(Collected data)
*** Block opens ***
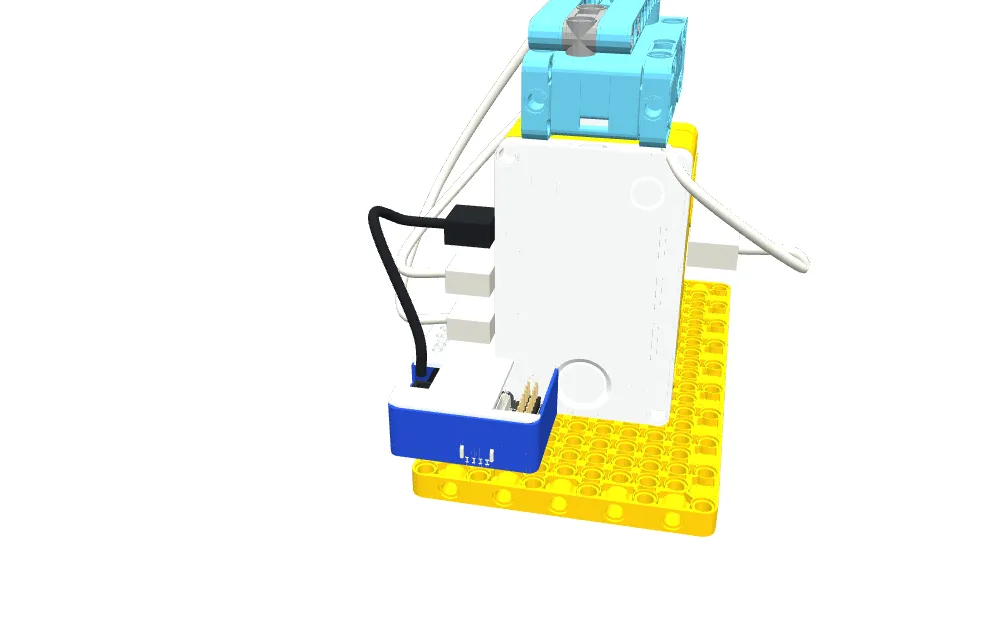
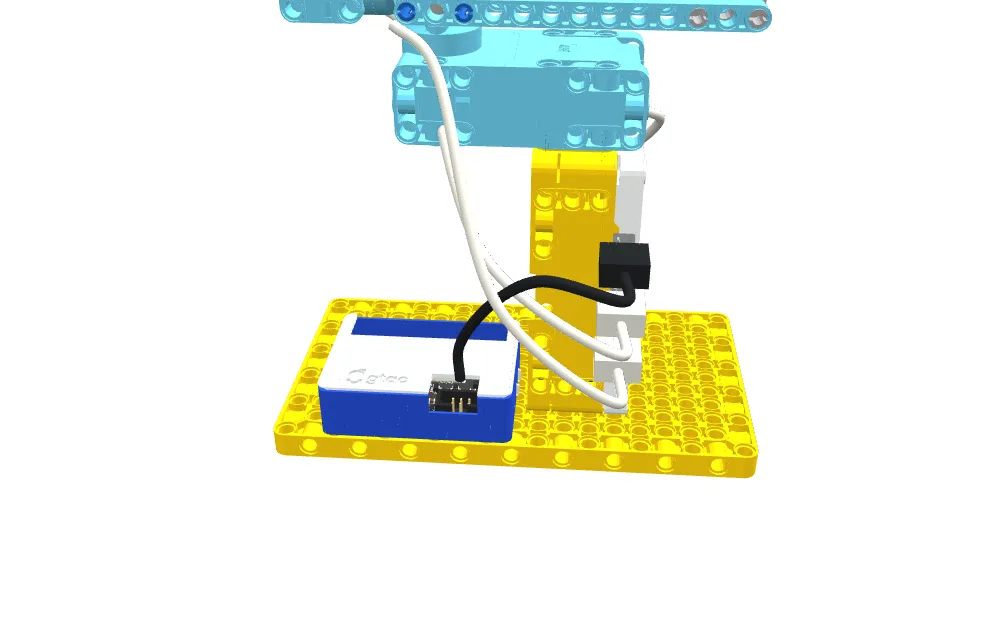
Arm 02/05: put the GTAC board behind the hub
In step 3 the board sat in front of the hub, over its buttons. It now sits on
the plate behind the hub on port A's side, clear of the hub, with the view
turned to show it from the back left. Frames re-rendered.

Changed region(s): [[0.248, 0.0, 0.806, 0.8438]]

diff --git a/robot_arm_updates_website/lms-esp32/frames/arm/manifest.js b/robot_arm_updates_website/lms-esp32/frames/arm/manifest.js
@@ -1,2 +1,2 @@
 // made by render_frames.py from arm-cables-3d.html
-window.FRAMES = {"w":1000,"h":640,"n":19,"center":9,"steps":[{"tags":[[[0.3789,0.5002],[0.6464,0.4405],[0.3812,0.6037],[0.644,0.5317],[0.3834,0.7034],[0.6417,0.6199],0,0,0,0],[[0.37,0.4955],[0.6504,0.4454],[0.3724,0.598],[0.6479,0.5376],[0.3748,0.6968],[0.6455,0.6268],0,0,0,0],[[0.3624,0.4905],[0.6534,0.4505],[0.365,0.5921],[0.6508,0.5438],[0.3674,0.6899],[0.6483,0.6339],0,0,0,0],[[0.3561,0.4854],[0.6553,0.4557],[0.3588,0.5858],[0.6527,0.5501],[0.3613,0.6827],[0.6501,0.6413],0,0,0,0],[[0.3512,0.48],[0.656,0.4611],[0.3538,0.5794],[0.6533,0.5565],[0.3564,0.6753],[0.6508,0.6488],0,0,0,0],[[0.3475,0.4746],[0.6556,0.4665],[0.3502,0.5729],[0.6528,0.5631],[0.3528,0.6677],[0.6502,0.6563],0,0,0,0],[[0.3451,0.4692],[0.6538,0.4719],[0.3479,0.5663],[0.6511,0.5696],[0.3505,0.6601],[0.6485,0.664],0,0,0,0],[[0.3441,0.4638],[0.6508,0.4774],[0.3468,0.5598],[0.6481,0.5762],[0.3494,0.6525],[0.6455,0.6715],0,0,0,0],[[0.3442,0.4584],[0.6465,0.4827],[0.3469,0.5533],[0.6438,0.5827],[0.3494,0.645],[0.6413,0.679],0,0,0,0],[[0.3455,0.4531],[0.6408,0.488],[0.3481,0.5469],[0.6383,0.589],[0.3506,0.6376],[0.6358,0.6864],0,0,0,0],[[0.348,0.4479],[0.6339,0.4931],[0.3505,0.5406],[0.6314,0.5951],[0.3529,0.6303],[0.629,0.6934],0,0,0,0],[[0.3515,0.4429],[0.6257,0.4979],[0.3539,0.5346],[0.6233,0.601],[0.3563,0.6233],[0.621,0.7002],0,0,0,0],[[0.356,0.4381],[0.6162,0.5025],[0.3583,0.5288],[0.614,0.6065],[0.3606,0.6166],[0.6119,0.7066],0,0,0,0],[[0.3615,0.4335],[0.6055,0.5067],[0.3637,0.5232],[0.6035,0.6115],[0.3659,0.6101],[0.6016,0.7124],0,0,0,0],[[0.3678,0.4292],[0.5937,0.5106],[0.3699,0.518],[0.5919,0.6162],[0.3719,0.604],[0.5902,0.7178],0,0,0,0],[[0.3749,0.4251],[0.581,0.5139],[0.3769,0.513],[0.5794,0.6202],[0.3788,0.5983],[0.5779,0.7225],0,0,0,0],[[0.3828,0.4213],[0.5673,0.5168],[0.3846,0.5084],[0.566,0.6237],[0.3864,0.5929],[0.5647,0.7265],0,0,0,0],[[0.3913,0.4178],[0.5529,0.5192],[0.393,0.5042],[0.5519,0.6265],[0.3946,0.5879],[0.5509,0.7298],0,0,0,0],[[0.4005,0.4146],[0.5379,0.521],[0.402,0.5003],[0.5372,0.6287],[0.4035,0.5834],[0.5365,0.7322],0,0,0,0]]},{"tags":[[0,[0.5599,0.5984],[0.5438,0.7734],0,[0.5433,0.8343],0,[0.335,0.2472],[0.3398,0.2723],[0.4745,0.4793],0],[0,[0.567,0.6014],[0.5343,0.7758],0,[0.5338,0.8369],0,[0.347,0.2442],[0.3416,0.269],[0.475,0.4783],0],[0,[0.5736,0.6048],[0.5244,0.7777],0,[0.524,0.8389],0,[0.3598,0.2415],[0.3446,0.2657],[0.4756,0.4774],0],[0,[0.5799,0.6086],[0.5142,0.7789],0,[0.514,0.8402],0,[0.3732,0.2391],[0.3486,0.2626],[0.4764,0.4765],0],[0,[0.5856,0.6126],[0.5039,0.7794],0,[0.5039,0.8408],0,[0.3871,0.2369],[0.3537,0.2596],[0.4774,0.4756],0],[0,[0.5908,0.6169],[0.4936,0.7794],0,[0.4937,0.8407],0,[0.4015,0.235],[0.3597,0.2568],[0.4785,0.4748],0],[0,[0.5954,0.6215],[0.4833,0.7786],0,[0.4835,0.8399],0,[0.4163,0.2334],[0.3665,0.2541],[0.4799,0.474],0],[0,[0.5993,0.6264],[0.4732,0.7773],0,[0.4735,0.8385],0,[0.4315,0.232],[0.3742,0.2516],[0.4813,0.4732],0],[0,[0.6026,0.6315],[0.4634,0.7753],0,[0.4638,0.8364],0,[0.4469,0.231],[0.3825,0.2493],[0.4829,0.4726],0],[0,[0.6052,0.6367],[0.4539,0.7727],0,[0.4545,0.8336],0,[0.4625,0.2302],[0.3916,0.2471],[0.4846,0.472],0],[0,[0.607,0.6422],[0.4449,0.7696],0,[0.4456,0.8303],0,[0.4783,0.2296],[0.4012,0.2452],[0.4864,0.4714],0],[0,[0.6081,0.6477],[0.4365,0.7659],0,[0.4372,0.8264],0,[0.4941,0.2294],[0.4113,0.2434],[0.4884,0.471],0],[0,[0.6083,0.6534],[0.4286,0.7618],0,[0.4295,0.8219],0,[0.51,0.2294],[0.4219,0.2419],[0.4904,0.4706],0],[0,[0.6077,0.659],[0.4214,0.7572],0,[0.4224,0.817],0,[0.5258,0.2297],[0.4328,0.2405],[0.4924,0.4702],0],[0,[0.6062,0.6647],[0.415,0.7522],0,[0.416,0.8117],0,[0.5415,0.2303],[0.4441,0.2394],[0.4946,0.47],0],[0,[0.6039,0.6703],[0.4093,0.7469],0,[0.4104,0.8061],0,[0.5571,0.2312],[0.4557,0.2385],[0.4967,0.4698],0],[0,[0.6007,0.6759],[0.4045,0.7414],0,[0.4056,0.8001],0,[0.5724,0.2323],[0.4675,0.2378],[0.4989,0.4698],0],[0,[0.5967,0.6812],[0.4004,0.7356],0,[0.4016,0.7939],0,[0.5875,0.2338],[0.4794,0.2373],[0.5011,0.4698],0],[0,[0.5917,0.6864],[0.3973,0.7296],0,[0.3985,0.7876],0,[0.6022,0.2355],[0.4915,0.2371],[0.5033,0.4698],0]]},{"tags":[[[0.4595,0.3976],0,0,0,0,0,0,0,0,[0.5269,0.5922]],[[0.4566,0.3953],0,0,0,0,0,0,0,0,[0.5196,0.5938]],[[0.454,0.3929],0,0,0,0,0,0,0,0,[0.512,0.5949]],[[0.4518,0.3904],0,0,0,0,0,0,0,0,[0.5044,0.5955]],[[0.45,0.3877],0,0,0,0,0,0,0,0,[0.4967,0.5955]],[[0.4486,0.385],0,0,0,0,0,0,0,0,[0.489,0.595]],[[0.4476,0.3822],0,0,0,0,0,0,0,0,[0.4814,0.594]],[[0.447,0.3794],0,0,0,0,0,0,0,0,[0.474,0.5924]],[[0.4469,0.3766],0,0,0,0,0,0,0,0,[0.4669,0.5904]],[[0.4471,0.3738],0,0,0,0,0,0,0,0,[0.46,0.5879]],[[0.4477,0.371],0,0,0,0,0,0,0,0,[0.4536,0.5849]],[[0.4488,0.3683],0,0,0,0,0,0,0,0,[0.4475,0.5815]],[[0.4501,0.3656],0,0,0,0,0,0,0,0,[0.4419,0.5777]],[[0.4519,0.3631],0,0,0,0,0,0,0,0,[0.4368,0.5735]],[[0.454,0.3606],0,0,0,0,0,0,0,0,[0.4323,0.5691]],[[0.4564,0.3583],0,0,0,0,0,0,0,0,[0.4284,0.5644]],[[0.4592,0.3562],0,0,0,0,0,0,0,0,[0.425,0.5595]],[[0.4622,0.3541],0,0,0,0,0,0,0,0,[0.4223,0.5544]],[[0.4655,0.3523],0,0,0,0,0,0,0,0,[0.4203,0.5491]]]}],"trans":{"0-1":{"n":11,"tags":[[0,0,0,0,0,0,0,0,0,0],[0,0,0,0,0,0,0,0,0,0],[0,0,0,0,0,0,0,0,0,0],[0,0,0,0,0,0,0,0,0,0],[0,0,0,0,0,0,0,0,0,0],[0,0,0,0,0,0,0,0,0,0],[0,0,0,0,0,0,0,0,0,0],[0,0,0,0,0,0,0,0,0,0],[0,0,0,0,0,0,0,0,0,0],[0,0,0,0,0,0,0,0,0,0],[0,0,0,0,0,0,0,0,0,0]]},"1-2":{"n":11,"tags":[[0,0,0,0,0,0,0,0,0,0],[0,0,0,0,0,0,0,0,0,0],[0,0,0,0,0,0,0,0,0,0],[0,0,0,0,0,0,0,0,0,0],[0,0,0,0,0,0,0,0,0,0],[0,0,0,0,0,0,0,0,0,0],[0,0,0,0,0,0,0,0,0,0],[0,0,0,0,0,0,0,0,0,0],[0,0,0,0,0,0,0,0,0,0],[0,0,0,0,0,0,0,0,0,0],[0,0,0,0,0,0,0,0,0,0]]}},"bg":"rgb(255,255,255)"};
+window.FRAMES = {"w":1000,"h":640,"n":19,"center":9,"steps":[{"tags":[[[0.3789,0.5002],[0.6464,0.4405],[0.3812,0.6037],[0.644,0.5317],[0.3834,0.7034],[0.6417,0.6199],0,0,0,0],[[0.37,0.4955],[0.6504,0.4454],[0.3724,0.598],[0.6479,0.5376],[0.3748,0.6968],[0.6455,0.6268],0,0,0,0],[[0.3624,0.4905],[0.6534,0.4505],[0.365,0.5921],[0.6508,0.5438],[0.3674,0.6899],[0.6483,0.6339],0,0,0,0],[[0.3561,0.4854],[0.6553,0.4557],[0.3588,0.5858],[0.6527,0.5501],[0.3613,0.6827],[0.6501,0.6413],0,0,0,0],[[0.3512,0.48],[0.656,0.4611],[0.3538,0.5794],[0.6533,0.5565],[0.3564,0.6753],[0.6508,0.6488],0,0,0,0],[[0.3475,0.4746],[0.6556,0.4665],[0.3502,0.5729],[0.6528,0.5631],[0.3528,0.6677],[0.6502,0.6563],0,0,0,0],[[0.3451,0.4692],[0.6538,0.4719],[0.3479,0.5663],[0.6511,0.5696],[0.3505,0.6601],[0.6485,0.664],0,0,0,0],[[0.3441,0.4638],[0.6508,0.4774],[0.3468,0.5598],[0.6481,0.5762],[0.3494,0.6525],[0.6455,0.6715],0,0,0,0],[[0.3442,0.4584],[0.6465,0.4827],[0.3469,0.5533],[0.6438,0.5827],[0.3494,0.645],[0.6413,0.679],0,0,0,0],[[0.3455,0.4531],[0.6408,0.488],[0.3481,0.5469],[0.6383,0.589],[0.3506,0.6376],[0.6358,0.6864],0,0,0,0],[[0.348,0.4479],[0.6339,0.4931],[0.3505,0.5406],[0.6314,0.5951],[0.3529,0.6303],[0.629,0.6934],0,0,0,0],[[0.3515,0.4429],[0.6257,0.4979],[0.3539,0.5346],[0.6233,0.601],[0.3563,0.6233],[0.621,0.7002],0,0,0,0],[[0.356,0.4381],[0.6162,0.5025],[0.3583,0.5288],[0.614,0.6065],[0.3606,0.6166],[0.6119,0.7066],0,0,0,0],[[0.3615,0.4335],[0.6055,0.5067],[0.3637,0.5232],[0.6035,0.6115],[0.3659,0.6101],[0.6016,0.7124],0,0,0,0],[[0.3678,0.4292],[0.5937,0.5106],[0.3699,0.518],[0.5919,0.6162],[0.3719,0.604],[0.5902,0.7178],0,0,0,0],[[0.3749,0.4251],[0.581,0.5139],[0.3769,0.513],[0.5794,0.6202],[0.3788,0.5983],[0.5779,0.7225],0,0,0,0],[[0.3828,0.4213],[0.5673,0.5168],[0.3846,0.5084],[0.566,0.6237],[0.3864,0.5929],[0.5647,0.7265],0,0,0,0],[[0.3913,0.4178],[0.5529,0.5192],[0.393,0.5042],[0.5519,0.6265],[0.3946,0.5879],[0.5509,0.7298],0,0,0,0],[[0.4005,0.4146],[0.5379,0.521],[0.402,0.5003],[0.5372,0.6287],[0.4035,0.5834],[0.5365,0.7322],0,0,0,0]]},{"tags":[[0,[0.5599,0.5984],[0.5438,0.7734],0,[0.5433,0.8343],0,[0.335,0.2472],[0.3398,0.2723],[0.4745,0.4793],0],[0,[0.567,0.6014],[0.5343,0.7758],0,[0.5338,0.8369],0,[0.347,0.2442],[0.3416,0.269],[0.475,0.4783],0],[0,[0.5736,0.6048],[0.5244,0.7777],0,[0.524,0.8389],0,[0.3598,0.2415],[0.3446,0.2657],[0.4756,0.4774],0],[0,[0.5799,0.6086],[0.5142,0.7789],0,[0.514,0.8402],0,[0.3732,0.2391],[0.3486,0.2626],[0.4764,0.4765],0],[0,[0.5856,0.6126],[0.5039,0.7794],0,[0.5039,0.8408],0,[0.3871,0.2369],[0.3537,0.2596],[0.4774,0.4756],0],[0,[0.5908,0.6169],[0.4936,0.7794],0,[0.4937,0.8407],0,[0.4015,0.235],[0.3597,0.2568],[0.4785,0.4748],0],[0,[0.5954,0.6215],[0.4833,0.7786],0,[0.4835,0.8399],0,[0.4163,0.2334],[0.3665,0.2541],[0.4799,0.474],0],[0,[0.5993,0.6264],[0.4732,0.7773],0,[0.4735,0.8385],0,[0.4315,0.232],[0.3742,0.2516],[0.4813,0.4732],0],[0,[0.6026,0.6315],[0.4634,0.7753],0,[0.4638,0.8364],0,[0.4469,0.231],[0.3825,0.2493],[0.4829,0.4726],0],[0,[0.6052,0.6367],[0.4539,0.7727],0,[0.4545,0.8336],0,[0.4625,0.2302],[0.3916,0.2471],[0.4846,0.472],0],[0,[0.607,0.6422],[0.4449,0.7696],0,[0.4456,0.8303],0,[0.4783,0.2296],[0.4012,0.2452],[0.4864,0.4714],0],[0,[0.6081,0.6477],[0.4365,0.7659],0,[0.4372,0.8264],0,[0.4941,0.2294],[0.4113,0.2434],[0.4884,0.471],0],[0,[0.6083,0.6534],[0.4286,0.7618],0,[0.4295,0.8219],0,[0.51,0.2294],[0.4219,0.2419],[0.4904,0.4706],0],[0,[0.6077,0.659],[0.4214,0.7572],0,[0.4224,0.817],0,[0.5258,0.2297],[0.4328,0.2405],[0.4924,0.4702],0],[0,[0.6062,0.6647],[0.415,0.7522],0,[0.416,0.8117],0,[0.5415,0.2303],[0.4441,0.2394],[0.4946,0.47],0],[0,[0.6039,0.6703],[0.4093,0.7469],0,[0.4104,0.8061],0,[0.5571,0.2312],[0.4557,0.2385],[0.4967,0.4698],0],[0,[0.6007,0.6759],[0.4045,0.7414],0,[0.4056,0.8001],0,[0.5724,0.2323],[0.4675,0.2378],[0.4989,0.4698],0],[0,[0.5967,0.6812],[0.4004,0.7356],0,[0.4016,0.7939],0,[0.5875,0.2338],[0.4794,0.2373],[0.5011,0.4698],0],[0,[0.5917,0.6864],[0.3973,0.7296],0,[0.3985,0.7876],0,[0.6022,0.2355],[0.4915,0.2371],[0.5033,0.4698],0]]},{"tags":[[[0.5473,0.3067],0,0,0,0,0,0,0,0,[0.5366,0.5616]],[[0.5568,0.3096],0,0,0,0,0,0,0,0,[0.533,0.5642]],[[0.5659,0.313],0,0,0,0,0,0,0,0,[0.5291,0.5665]],[[0.5746,0.3169],0,0,0,0,0,0,0,0,[0.525,0.5686]],[[0.583,0.3213],0,0,0,0,0,0,0,0,[0.5207,0.5703]],[[0.5908,0.3263],0,0,0,0,0,0,0,0,[0.5162,0.5716]],[[0.5981,0.3316],0,0,0,0,0,0,0,0,[0.5115,0.5727]],[[0.6048,0.3375],0,0,0,0,0,0,0,0,[0.5068,0.5734]],[[0.6108,0.3437],0,0,0,0,0,0,0,0,[0.502,0.5737]],[[0.6161,0.3503],0,0,0,0,0,0,0,0,[0.4972,0.5737]],[[0.6207,0.3573],0,0,0,0,0,0,0,0,[0.4924,0.5733]],[[0.6244,0.3646],0,0,0,0,0,0,0,0,[0.4877,0.5725]],[[0.6273,0.3721],0,0,0,0,0,0,0,0,[0.4831,0.5714]],[[0.6292,0.3799],0,0,0,0,0,0,0,0,[0.4786,0.57]],[[0.6302,0.3878],0,0,0,0,0,0,0,0,[0.4743,0.5682]],[[0.6303,0.3958],0,0,0,0,0,0,0,0,[0.4702,0.5662]],[[0.6293,0.4039],0,0,0,0,0,0,0,0,[0.4664,0.5638]],[[0.6272,0.4119],0,0,0,0,0,0,0,0,[0.4629,0.5612]],[[0.6241,0.4199],0,0,0,0,0,0,0,0,[0.4597,0.5583]]]}],"trans":{"0-1":{"n":11,"tags":[[0,0,0,0,0,0,0,0,0,0],[0,0,0,0,0,0,0,0,0,0],[0,0,0,0,0,0,0,0,0,0],[0,0,0,0,0,0,0,0,0,0],[0,0,0,0,0,0,0,0,0,0],[0,0,0,0,0,0,0,0,0,0],[0,0,0,0,0,0,0,0,0,0],[0,0,0,0,0,0,0,0,0,0],[0,0,0,0,0,0,0,0,0,0],[0,0,0,0,0,0,0,0,0,0],[0,0,0,0,0,0,0,0,0,0]]},"1-2":{"n":11,"tags":[[0,0,0,0,0,0,0,0,0,0],[0,0,0,0,0,0,0,0,0,0],[0,0,0,0,0,0,0,0,0,0],[0,0,0,0,0,0,0,0,0,0],[0,0,0,0,0,0,0,0,0,0],[0,0,0,0,0,0,0,0,0,0],[0,0,0,0,0,0,0,0,0,0],[0,0,0,0,0,0,0,0,0,0],[0,0,0,0,0,0,0,0,0,0],[0,0,0,0,0,0,0,0,0,0],[0,0,0,0,0,0,0,0,0,0]]}},"bg":"rgb(255,255,255)"};

diff --git a/robot_arm_updates_website/lms-esp32/arm-cables-3d.html b/robot_arm_updates_website/lms-esp32/arm-cables-3d.html
@@ -128,12 +128,14 @@ function boot(PLACE) {
       return { role, l, start, g };
     });
 
-    // The board: on the plate, in front of the hub on port A's side; its cable from the HUB header to port A
-    const bb = new THREE.Box3().setFromObject(board), hb = roleBox('hub');
+    // The board: on the plate behind the hub (away from its buttons), on port A's side with its HUB header nearest
+    // the hub; clear of the hub by GAP. Its cable runs from the HUB header round to port A.
+    const GAP = 3, hb = roleBox('hub');
     const pA = portAt('A'), outA = portOut('A');
-    board.position.set((all.min.x + hb.min.x) / 2 + 6 - (bb.min.x + bb.max.x) / 2, PLATE_TOP - bb.min.y,
-      all.max.z - 6 - bb.max.z);
     scene.add(board); board.updateMatrixWorld(true);
+    const bb = new THREE.Box3().setFromObject(board);
+    board.position.set(all.min.x + 1 - bb.min.x, PLATE_TOP - bb.min.y, hb.min.z - GAP - bb.max.z);
+    board.updateMatrixWorld(true);
     const hdr = V(4.97, 3.6 + 14, 40.24).applyMatrix4(board.matrixWorld);
     const endA = pA.clone().addScaledVector(outA, 13.7);
     const boardCable = new THREE.Group();
@@ -155,7 +157,7 @@ function boot(PLACE) {
   const VIEWS = [
     () => ({ t: hubC().add(V(0, 8, 0)), p: hubC().add(V(70, 80, 240)) }),
     () => ({ t: hubC().add(V(0, 55, -10)), p: hubC().add(V(-230, 170, 290)) }),
-    () => ({ t: hubC().add(V(-25, -10, 20)), p: hubC().add(V(-170, 130, 250)) }),
+    () => ({ t: hubC().add(V(-25, -10, -25)), p: hubC().add(V(-230, 150, -200)) }),
   ];
   let step = 0;
   const buttons = [...document.querySelectorAll('[data-step]')], say = document.getElementById('say');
*** Block closes ***
Pull out every line of the entries that includes the word "hubC".

     () => ({ t: hubC().add(V(0, 8, 0)), p: hubC().add(V(70, 80, 240)) }),
     () => ({ t: hubC().add(V(0, 55, -10)), p: hubC().add(V(-230, 170, 290)) }),
-    () => ({ t: hubC().add(V(-25, -10, 20)), p: hubC().add(V(-170, 130, 250)) }),
+    () => ({ t: hubC().add(V(-25, -10, -25)), p: hubC().add(V(-230, 150, -200)) }),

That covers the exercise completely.